Apple's iOS subscription Plan
As previously announced, Apple will charge publishers a 30 percent cut of subscription revenue that is sold through iTunes or in app purchases made on iOS devices. The company takes no cut of subscription revenue the publisher lines up on its own, outside of Apple's platform (such as through the publisher's online or direct sales to its established subscribers).
Apple also mandates that publishers must make in app purchases of subscription content an option for their iOS users, and stipulates that they can't charge more for content within iTunes than they do elsewhere to make that option less attractive.
The most difficult hurdle for most publishers, however, isn't the size of the fees Apple charges, as iTunes' highly visible merchandizing is known to provide large volumes of new sales that will more than offset any cut Apple takes.
Shifting from ads to content
Apple is essentially turning the publishing industry from an ad-centric medium it has long been into a content market identical to the ones it has already set up within iTunes for music, TV, movies and apps. Apple has never supported an ad-based music subscription model, or free TV or movies supported by ads, and has only recently began monetizing free apps with iAd.
While music, movies and apps have a history of being sold directly, newspapers and magazines have long relied upon ads more than subscription or newsstand revenues. In most cases, the newsstand or subscription costs of periodicals has largely only ever served to help pay for distribution, with publishers making most of their revenues from advertising.
That makes Apple's 30 percent cut almost immaterial to publishers, because their iTunes subscription distribution and fulfillment costs are being largely borne by Apple anyway. The problem isn't that Apple is also taking away publishers' ad revenues, because there are no limits or revenue sharing fees placed upon the ads publishers run themselves, just as Apple makes no cut of apps that include ads from Google's AdMob, Millennial Media, or other networks.
The real issue is that publishers are increasingly feeling the heat from advertisers to quantify and enhance the results of their ads. Publishers already have far more information on their subscribers via iPad than they do in the world of printed paper. Just as on the web, iPad publishers (and their ad networks) see users' ad views and clicks, and can record where and when users respond to them.

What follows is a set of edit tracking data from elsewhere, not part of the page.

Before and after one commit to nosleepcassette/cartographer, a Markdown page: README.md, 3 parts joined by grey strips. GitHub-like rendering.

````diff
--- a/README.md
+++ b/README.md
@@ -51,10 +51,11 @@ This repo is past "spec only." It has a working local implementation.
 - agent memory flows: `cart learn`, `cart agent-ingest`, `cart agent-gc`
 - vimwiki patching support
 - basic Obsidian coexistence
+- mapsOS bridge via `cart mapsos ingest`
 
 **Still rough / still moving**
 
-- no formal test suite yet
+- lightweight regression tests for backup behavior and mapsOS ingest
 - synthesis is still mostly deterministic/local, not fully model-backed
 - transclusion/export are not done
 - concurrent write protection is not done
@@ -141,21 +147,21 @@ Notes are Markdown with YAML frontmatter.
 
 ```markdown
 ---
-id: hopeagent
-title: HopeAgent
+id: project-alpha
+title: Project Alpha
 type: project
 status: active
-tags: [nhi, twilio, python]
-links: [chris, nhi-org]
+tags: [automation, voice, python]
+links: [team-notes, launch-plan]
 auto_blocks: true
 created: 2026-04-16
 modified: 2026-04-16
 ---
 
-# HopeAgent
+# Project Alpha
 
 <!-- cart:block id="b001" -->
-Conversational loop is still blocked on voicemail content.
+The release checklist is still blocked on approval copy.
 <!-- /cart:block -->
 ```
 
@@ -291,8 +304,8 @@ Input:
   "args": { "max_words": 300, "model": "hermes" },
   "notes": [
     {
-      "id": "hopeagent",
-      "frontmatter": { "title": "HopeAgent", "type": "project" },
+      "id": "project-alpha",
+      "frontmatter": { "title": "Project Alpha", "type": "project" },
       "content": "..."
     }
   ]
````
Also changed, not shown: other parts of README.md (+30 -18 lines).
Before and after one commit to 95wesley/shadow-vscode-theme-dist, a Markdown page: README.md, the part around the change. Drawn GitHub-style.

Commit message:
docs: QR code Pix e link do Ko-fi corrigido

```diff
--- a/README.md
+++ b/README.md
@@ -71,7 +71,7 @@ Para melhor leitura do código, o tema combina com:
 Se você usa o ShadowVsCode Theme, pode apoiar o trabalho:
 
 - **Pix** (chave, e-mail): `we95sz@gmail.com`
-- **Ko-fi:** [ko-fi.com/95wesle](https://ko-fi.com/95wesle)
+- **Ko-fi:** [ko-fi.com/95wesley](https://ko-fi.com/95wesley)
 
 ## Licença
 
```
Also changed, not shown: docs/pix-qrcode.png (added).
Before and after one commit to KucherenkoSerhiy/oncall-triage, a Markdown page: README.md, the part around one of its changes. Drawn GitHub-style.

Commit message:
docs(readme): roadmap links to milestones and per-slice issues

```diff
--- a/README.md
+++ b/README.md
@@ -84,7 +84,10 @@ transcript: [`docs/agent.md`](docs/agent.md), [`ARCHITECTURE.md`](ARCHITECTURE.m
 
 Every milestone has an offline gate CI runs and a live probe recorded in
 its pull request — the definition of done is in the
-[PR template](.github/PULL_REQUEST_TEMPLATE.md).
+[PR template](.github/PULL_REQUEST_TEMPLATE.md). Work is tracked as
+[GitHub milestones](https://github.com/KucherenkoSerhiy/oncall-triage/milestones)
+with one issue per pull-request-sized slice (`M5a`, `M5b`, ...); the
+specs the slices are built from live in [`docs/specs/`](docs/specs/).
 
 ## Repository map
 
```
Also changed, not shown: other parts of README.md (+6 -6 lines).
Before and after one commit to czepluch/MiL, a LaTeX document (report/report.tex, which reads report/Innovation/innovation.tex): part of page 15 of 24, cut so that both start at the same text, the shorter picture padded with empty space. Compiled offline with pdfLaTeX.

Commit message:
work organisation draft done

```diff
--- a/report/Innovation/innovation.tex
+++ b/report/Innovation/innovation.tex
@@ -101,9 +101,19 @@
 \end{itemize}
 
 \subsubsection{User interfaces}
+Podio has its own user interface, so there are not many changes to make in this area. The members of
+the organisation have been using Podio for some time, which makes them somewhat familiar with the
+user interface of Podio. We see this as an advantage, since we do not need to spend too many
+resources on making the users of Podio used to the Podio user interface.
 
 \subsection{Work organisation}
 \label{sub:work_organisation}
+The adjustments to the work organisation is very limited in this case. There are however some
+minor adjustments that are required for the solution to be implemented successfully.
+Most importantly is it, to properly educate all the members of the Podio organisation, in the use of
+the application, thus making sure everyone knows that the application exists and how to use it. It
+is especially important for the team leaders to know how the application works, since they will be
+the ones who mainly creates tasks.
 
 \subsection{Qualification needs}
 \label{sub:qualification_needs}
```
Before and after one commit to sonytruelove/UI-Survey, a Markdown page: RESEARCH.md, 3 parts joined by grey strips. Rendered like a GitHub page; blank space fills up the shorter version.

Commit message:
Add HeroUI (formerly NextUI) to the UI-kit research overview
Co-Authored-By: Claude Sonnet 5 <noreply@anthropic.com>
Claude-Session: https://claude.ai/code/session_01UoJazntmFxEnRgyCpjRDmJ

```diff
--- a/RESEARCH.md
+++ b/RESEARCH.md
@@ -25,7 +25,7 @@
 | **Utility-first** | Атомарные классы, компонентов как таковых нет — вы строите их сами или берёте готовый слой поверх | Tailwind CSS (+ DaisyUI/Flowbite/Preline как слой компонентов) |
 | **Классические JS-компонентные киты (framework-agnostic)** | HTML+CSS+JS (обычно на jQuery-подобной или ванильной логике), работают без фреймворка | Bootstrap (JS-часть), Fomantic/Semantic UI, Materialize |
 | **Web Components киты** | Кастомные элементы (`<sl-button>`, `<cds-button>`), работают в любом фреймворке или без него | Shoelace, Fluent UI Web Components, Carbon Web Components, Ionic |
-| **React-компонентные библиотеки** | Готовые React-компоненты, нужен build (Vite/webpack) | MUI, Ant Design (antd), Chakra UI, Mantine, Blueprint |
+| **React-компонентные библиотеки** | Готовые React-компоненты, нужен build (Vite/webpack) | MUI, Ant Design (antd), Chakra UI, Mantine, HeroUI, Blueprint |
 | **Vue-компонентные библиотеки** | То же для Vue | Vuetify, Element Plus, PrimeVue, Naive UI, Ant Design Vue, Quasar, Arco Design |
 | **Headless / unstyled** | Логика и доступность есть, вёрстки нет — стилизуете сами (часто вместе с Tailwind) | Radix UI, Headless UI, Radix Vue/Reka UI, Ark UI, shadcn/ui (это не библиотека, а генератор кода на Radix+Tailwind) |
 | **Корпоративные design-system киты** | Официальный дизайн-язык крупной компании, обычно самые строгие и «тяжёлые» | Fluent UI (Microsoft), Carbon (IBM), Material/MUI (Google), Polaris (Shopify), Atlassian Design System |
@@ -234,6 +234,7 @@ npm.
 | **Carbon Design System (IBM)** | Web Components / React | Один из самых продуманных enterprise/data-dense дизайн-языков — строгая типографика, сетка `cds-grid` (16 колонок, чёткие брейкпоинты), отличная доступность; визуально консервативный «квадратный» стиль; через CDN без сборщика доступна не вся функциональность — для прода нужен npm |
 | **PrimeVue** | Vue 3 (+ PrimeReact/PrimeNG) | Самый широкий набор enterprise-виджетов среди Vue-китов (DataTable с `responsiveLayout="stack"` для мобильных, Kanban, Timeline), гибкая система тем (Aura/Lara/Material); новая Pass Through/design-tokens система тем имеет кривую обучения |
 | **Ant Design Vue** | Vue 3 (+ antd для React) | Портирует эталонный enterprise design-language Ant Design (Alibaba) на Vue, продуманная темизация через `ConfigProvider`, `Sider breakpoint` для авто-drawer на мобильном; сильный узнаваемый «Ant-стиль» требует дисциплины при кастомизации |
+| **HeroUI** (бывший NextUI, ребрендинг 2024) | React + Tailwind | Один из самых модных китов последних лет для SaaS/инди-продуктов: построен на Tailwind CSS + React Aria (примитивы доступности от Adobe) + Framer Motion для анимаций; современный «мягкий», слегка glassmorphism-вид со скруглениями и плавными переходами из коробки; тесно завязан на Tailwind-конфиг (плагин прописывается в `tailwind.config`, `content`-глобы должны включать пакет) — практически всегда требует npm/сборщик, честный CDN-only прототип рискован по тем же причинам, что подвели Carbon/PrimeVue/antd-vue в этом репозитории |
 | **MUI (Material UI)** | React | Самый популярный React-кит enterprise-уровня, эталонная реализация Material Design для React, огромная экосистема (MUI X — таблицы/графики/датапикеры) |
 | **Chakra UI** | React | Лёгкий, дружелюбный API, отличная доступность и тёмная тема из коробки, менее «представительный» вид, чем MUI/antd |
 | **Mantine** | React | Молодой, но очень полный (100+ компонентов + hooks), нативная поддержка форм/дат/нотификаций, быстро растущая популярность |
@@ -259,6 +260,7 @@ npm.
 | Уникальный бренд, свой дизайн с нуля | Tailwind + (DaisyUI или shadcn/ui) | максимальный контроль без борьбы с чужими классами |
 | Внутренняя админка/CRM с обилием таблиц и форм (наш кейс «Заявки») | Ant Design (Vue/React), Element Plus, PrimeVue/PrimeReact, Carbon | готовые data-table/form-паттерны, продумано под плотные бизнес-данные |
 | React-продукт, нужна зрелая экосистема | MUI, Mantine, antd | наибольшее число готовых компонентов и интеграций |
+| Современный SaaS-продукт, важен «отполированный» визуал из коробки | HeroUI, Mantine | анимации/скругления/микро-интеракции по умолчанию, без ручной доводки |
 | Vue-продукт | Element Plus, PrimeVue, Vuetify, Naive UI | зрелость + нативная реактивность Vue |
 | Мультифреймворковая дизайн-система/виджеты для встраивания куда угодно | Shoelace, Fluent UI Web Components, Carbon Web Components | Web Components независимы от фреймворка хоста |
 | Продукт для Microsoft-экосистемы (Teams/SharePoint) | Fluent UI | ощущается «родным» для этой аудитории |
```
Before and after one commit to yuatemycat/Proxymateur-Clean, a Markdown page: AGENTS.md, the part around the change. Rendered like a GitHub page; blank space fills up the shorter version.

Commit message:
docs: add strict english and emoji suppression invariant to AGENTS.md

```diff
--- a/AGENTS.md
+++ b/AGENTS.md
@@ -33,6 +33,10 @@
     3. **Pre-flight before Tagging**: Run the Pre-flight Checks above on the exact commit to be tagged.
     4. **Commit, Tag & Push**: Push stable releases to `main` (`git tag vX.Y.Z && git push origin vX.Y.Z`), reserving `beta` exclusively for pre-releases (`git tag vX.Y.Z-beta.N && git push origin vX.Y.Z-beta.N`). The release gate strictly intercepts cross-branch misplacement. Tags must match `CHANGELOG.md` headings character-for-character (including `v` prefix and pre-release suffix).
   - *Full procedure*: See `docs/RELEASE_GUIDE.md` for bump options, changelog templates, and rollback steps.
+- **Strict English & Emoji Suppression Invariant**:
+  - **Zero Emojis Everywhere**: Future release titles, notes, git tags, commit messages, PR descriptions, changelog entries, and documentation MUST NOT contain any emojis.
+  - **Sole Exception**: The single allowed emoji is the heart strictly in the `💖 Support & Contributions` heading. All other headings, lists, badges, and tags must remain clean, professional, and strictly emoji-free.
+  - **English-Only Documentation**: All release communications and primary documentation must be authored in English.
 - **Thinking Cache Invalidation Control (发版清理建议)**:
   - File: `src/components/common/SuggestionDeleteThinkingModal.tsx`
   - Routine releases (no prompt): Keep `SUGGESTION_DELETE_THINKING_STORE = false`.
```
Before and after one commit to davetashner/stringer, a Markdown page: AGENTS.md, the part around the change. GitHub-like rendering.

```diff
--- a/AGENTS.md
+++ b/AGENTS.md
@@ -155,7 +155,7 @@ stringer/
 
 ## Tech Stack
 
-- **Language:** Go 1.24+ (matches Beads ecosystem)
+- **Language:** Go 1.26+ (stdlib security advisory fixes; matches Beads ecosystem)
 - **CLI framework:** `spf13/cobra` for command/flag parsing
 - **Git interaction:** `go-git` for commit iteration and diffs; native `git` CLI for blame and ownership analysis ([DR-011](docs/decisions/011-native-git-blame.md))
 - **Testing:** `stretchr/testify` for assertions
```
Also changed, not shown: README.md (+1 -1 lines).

What publishers are going to be missing under Apple's new plan is the personal data of subscribers who choose not to let the publisher directly market to them in an effort to earn revenues beyond trackable web-like ads and the old print ads before them. Apple has previously established limits on what personal information (including GPS location data) app developers can access and for what reason, in an effort to keep aggressive marketers from unscrupulously "stealing data."
Some publishers are framing this issue as a loss in their ability to tailor content to readers, but it's really about expanding publishers' opportunities to profit from their content by learning more about their customers. Apple is insisting that the customers it brings to publishers via iTunes should not be forced to give up their personal data to the publisher. Essentially, Apple is siding with its customers to ensure the iTunes experience is both unique and satisfactory, because it is the users who will be paying to keep iTunes open.
On page 2 of 3: Subscriptions the Google Way.
On Topic: iTunes
- Apple to instate country-specific app taxes in EU starting Jan. 1
- Apple's iTunes DRM didn't violate antitrust laws, jury finds
- Pixelmator, Beyonce, 'Guardians of the Galaxy' & 'Fargo' lead Apple's iTunes Best of 2014 awards
- Apple flips switch on holiday-themed iTunes Radio stations
- Antitrust laws could cost Apple $1 billion in iTunes monopoly case